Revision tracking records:
========
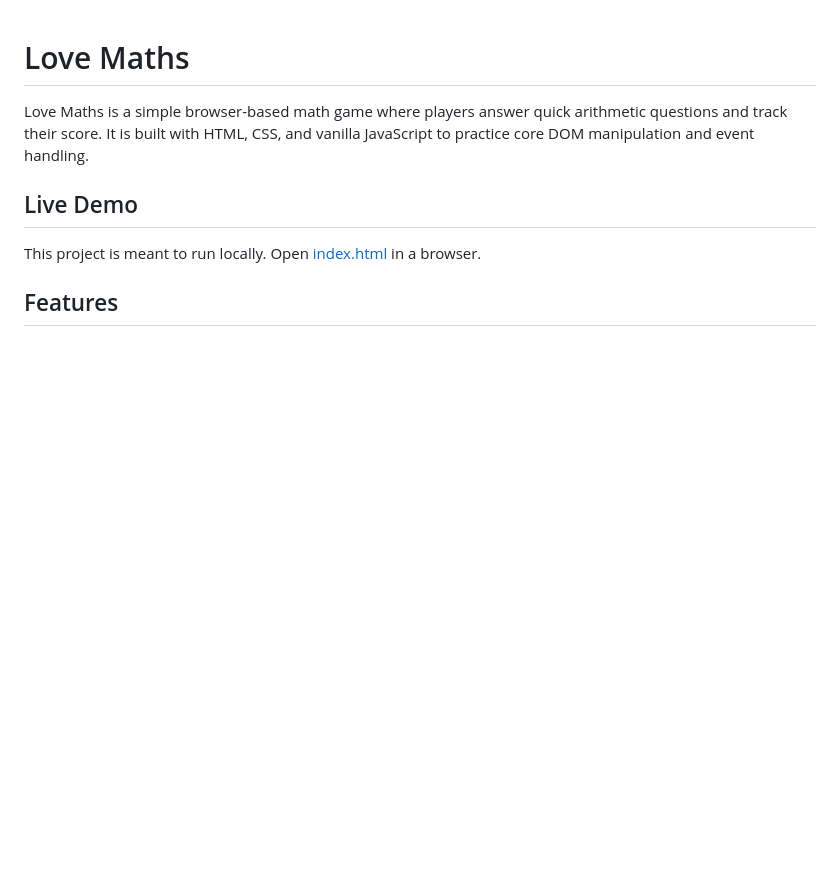
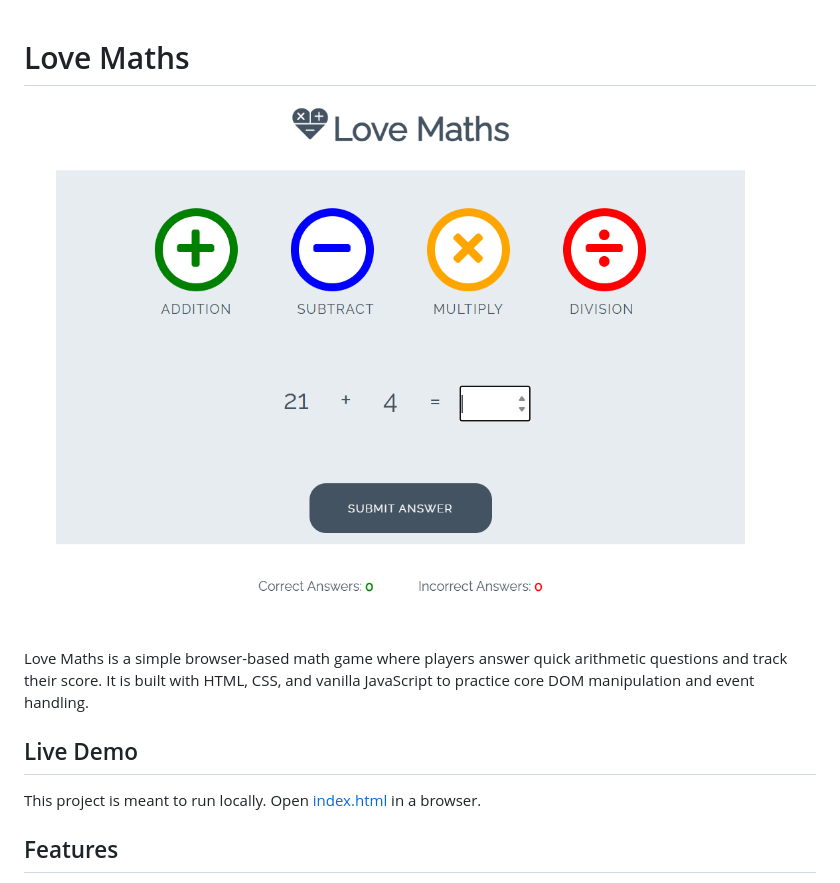
Before and after one commit to sheenaanto/Love-Maths, a Markdown page: README.md, the part around the change. Rendered like a GitHub page; pictures changed too: assets/images/image.png (added); blank space fills up the shorter version.

Commit message:
Add project image to README and update formatting

```diff
--- a/README.md
+++ b/README.md
@@ -1,4 +1,6 @@
 # Love Maths
+
+![alt text](assets/images/image.png)
 
 Love Maths is a simple browser-based math game where players answer quick arithmetic questions and track their score. It is built with HTML, CSS, and vanilla JavaScript to practice core DOM manipulation and event handling.
 
```
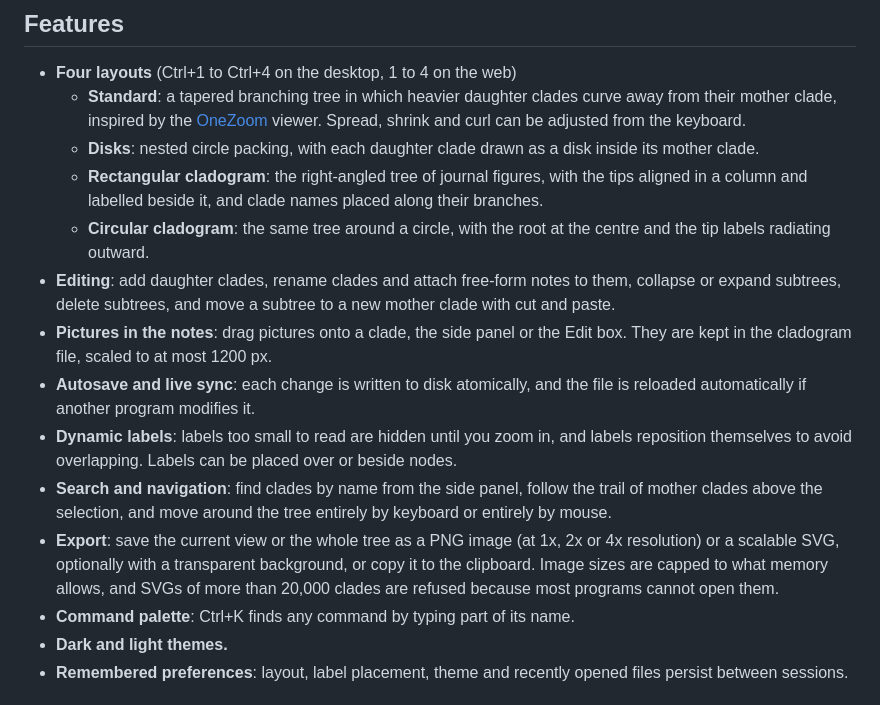
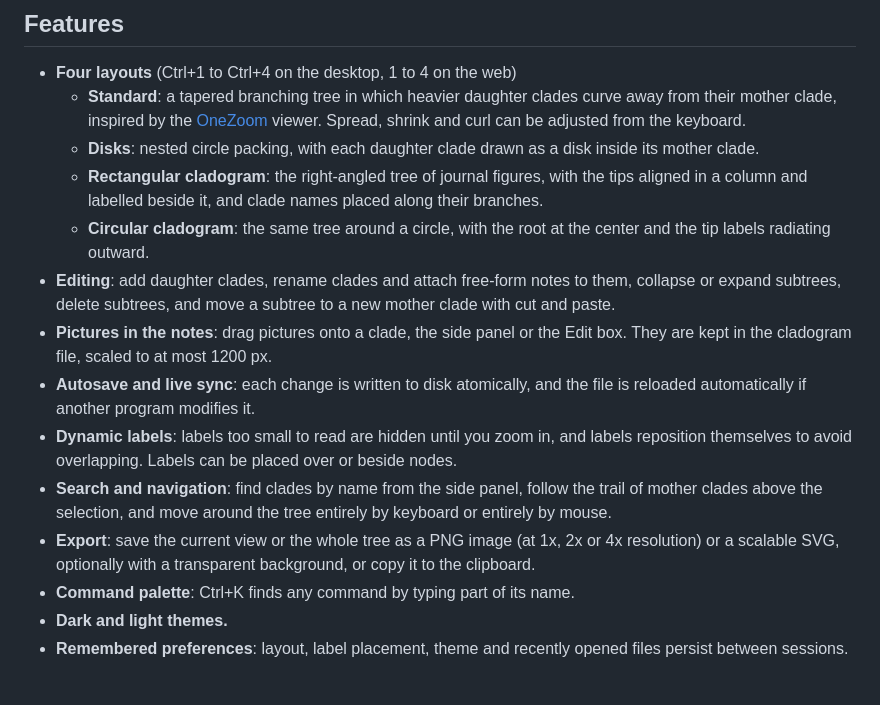
Before and after one commit to DocRountree/treefern, a Markdown page: README.md, the part around one of its changes. Rendered like a GitHub page.

```diff
--- a/README.md
+++ b/README.md
@@ -39,13 +39,13 @@ You can also [use TreeFern in your browser](https://docrountree.github.io/treefe
   - **Standard**: a tapered branching tree in which heavier daughter clades curve away from their mother clade, inspired by the [OneZoom](https://www.onezoom.org/) viewer. Spread, shrink and curl can be adjusted from the keyboard.
   - **Disks**: nested circle packing, with each daughter clade drawn as a disk inside its mother clade.
   - **Rectangular cladogram**: the right-angled tree of journal figures, with the tips aligned in a column and labelled beside it, and clade names placed along their branches.
-  - **Circular cladogram**: the same tree around a circle, with the root at the centre and the tip labels radiating outward.
+  - **Circular cladogram**: the same tree around a circle, with the root at the center and the tip labels radiating outward.
 - **Editing**: add daughter clades, rename clades and attach free-form notes to them, collapse or expand subtrees, delete subtrees, and move a subtree to a new mother clade with cut and paste.
 - **Pictures in the notes**: drag pictures onto a clade, the side panel or the Edit box. They are kept in the cladogram file, scaled to at most 1200 px.
 - **Autosave and live sync**: each change is written to disk atomically, and the file is reloaded automatically if another program modifies it.
 - **Dynamic labels**: labels too small to read are hidden until you zoom in, and labels reposition themselves to avoid overlapping. Labels can be placed over or beside nodes.
 - **Search and navigation**: find clades by name from the side panel, follow the trail of mother clades above the selection, and move around the tree entirely by keyboard or entirely by mouse.
-- **Export**: save the current view or the whole tree as a PNG image (at 1x, 2x or 4x resolution) or a scalable SVG, optionally with a transparent background, or copy it to the clipboard. Image sizes are capped to what memory allows, and SVGs of more than 20,000 clades are refused because most programs cannot open them.
+- **Export**: save the current view or the whole tree as a PNG image (at 1x, 2x or 4x resolution) or a scalable SVG, optionally with a transparent background, or copy it to the clipboard.
 - **Command palette**: Ctrl+K finds any command by typing part of its name.
 - **Dark and light themes.**
 - **Remembered preferences**: layout, label placement, theme and recently opened files persist between sessions.
```
Also changed, not shown: other parts of README.md (+1 -1 lines).
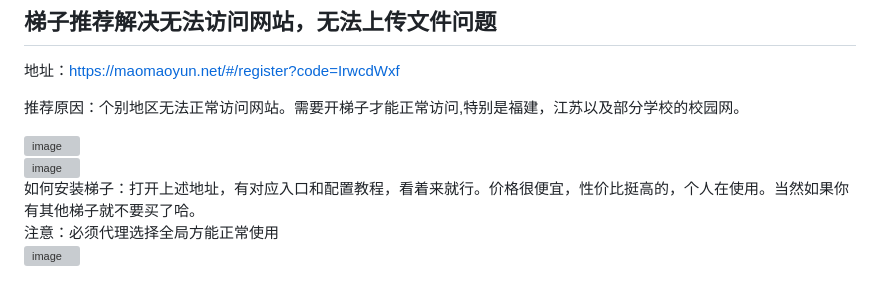
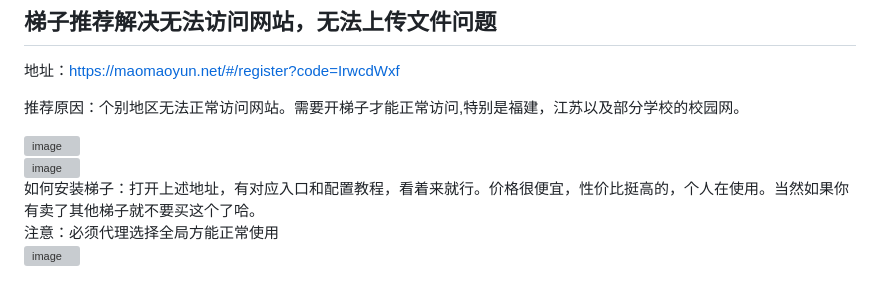
Before and after one commit to sfvsfv/chatgpt-share, a Markdown page: README.md, the part around the change. Rendered like a GitHub page; grey boxes are pictures that could not be loaded.

```diff
--- a/README.md
+++ b/README.md
@@ -60,7 +60,7 @@ https://docs.qq.com/doc/DRkJ4SHRtWmdmcFFW
 <img width="764" alt="image" src="https://github.com/user-attachments/assets/8e8f9f63-f5a2-4d56-be5a-0e116026f0ab">
 
 <br>
-如何安装梯子：打开上述地址，有对应入口和配置教程，看着来就行。价格很便宜，性价比挺高的，个人在使用。当然如果你有其他梯子就不要买了哈。
+如何安装梯子：打开上述地址，有对应入口和配置教程，看着来就行。价格很便宜，性价比挺高的，个人在使用。当然如果你有卖了其他梯子就不要买这个了哈。
 
 
 注意：必须代理选择全局方能正常使用<br>
```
========
[Your goal]
Each entry above is to be written out again unchanged, apart from the pictures, which are left out.

[Exercise output]
Before and after one commit to sheenaanto/Love-Maths, a Markdown page: README.md, the part around the change. Rendered like a GitHub page; pictures changed too: assets/images/image.png (added); blank space fills up the shorter version.

Commit message:
Add project image to README and update formatting

```diff
--- a/README.md
+++ b/README.md
@@ -1,4 +1,6 @@
 # Love Maths
+
+![alt text](assets/images/image.png)
 
 Love Maths is a simple browser-based math game where players answer quick arithmetic questions and track their score. It is built with HTML, CSS, and vanilla JavaScript to practice core DOM manipulation and event handling.
 
```
Before and after one commit to DocRountree/treefern, a Markdown page: README.md, the part around one of its changes. Rendered like a GitHub page.

```diff
--- a/README.md
+++ b/README.md
@@ -39,13 +39,13 @@ You can also [use TreeFern in your browser](https://docrountree.github.io/treefe
   - **Standard**: a tapered branching tree in which heavier daughter clades curve away from their mother clade, inspired by the [OneZoom](https://www.onezoom.org/) viewer. Spread, shrink and curl can be adjusted from the keyboard.
   - **Disks**: nested circle packing, with each daughter clade drawn as a disk inside its mother clade.
   - **Rectangular cladogram**: the right-angled tree of journal figures, with the tips aligned in a column and labelled beside it, and clade names placed along their branches.
-  - **Circular cladogram**: the same tree around a circle, with the root at the centre and the tip labels radiating outward.
+  - **Circular cladogram**: the same tree around a circle, with the root at the center and the tip labels radiating outward.
 - **Editing**: add daughter clades, rename clades and attach free-form notes to them, collapse or expand subtrees, delete subtrees, and move a subtree to a new mother clade with cut and paste.
 - **Pictures in the notes**: drag pictures onto a clade, the side panel or the Edit box. They are kept in the cladogram file, scaled to at most 1200 px.
 - **Autosave and live sync**: each change is written to disk atomically, and the file is reloaded automatically if another program modifies it.
 - **Dynamic labels**: labels too small to read are hidden until you zoom in, and labels reposition themselves to avoid overlapping. Labels can be placed over or beside nodes.
 - **Search and navigation**: find clades by name from the side panel, follow the trail of mother clades above the selection, and move around the tree entirely by keyboard or entirely by mouse.
-- **Export**: save the current view or the whole tree as a PNG image (at 1x, 2x or 4x resolution) or a scalable SVG, optionally with a transparent background, or copy it to the clipboard. Image sizes are capped to what memory allows, and SVGs of more than 20,000 clades are refused because most programs cannot open them.
+- **Export**: save the current view or the whole tree as a PNG image (at 1x, 2x or 4x resolution) or a scalable SVG, optionally with a transparent background, or copy it to the clipboard.
 - **Command palette**: Ctrl+K finds any command by typing part of its name.
 - **Dark and light themes.**
 - **Remembered preferences**: layout, label placement, theme and recently opened files persist between sessions.
```
Also changed, not shown: other parts of README.md (+1 -1 lines).
Before and after one commit to sfvsfv/chatgpt-share, a Markdown page: README.md, the part around the change. Rendered like a GitHub page; grey boxes are pictures that could not be loaded.

```diff
--- a/README.md
+++ b/README.md
@@ -60,7 +60,7 @@ https://docs.qq.com/doc/DRkJ4SHRtWmdmcFFW
 <img width="764" alt="image" src="https://github.com/user-attachments/assets/8e8f9f63-f5a2-4d56-be5a-0e116026f0ab">
 
 <br>
-如何安装梯子：打开上述地址，有对应入口和配置教程，看着来就行。价格很便宜，性价比挺高的，个人在使用。当然如果你有其他梯子就不要买了哈。
+如何安装梯子：打开上述地址，有对应入口和配置教程，看着来就行。价格很便宜，性价比挺高的，个人在使用。当然如果你有卖了其他梯子就不要买这个了哈。
 
 
 注意：必须代理选择全局方能正常使用<br>
```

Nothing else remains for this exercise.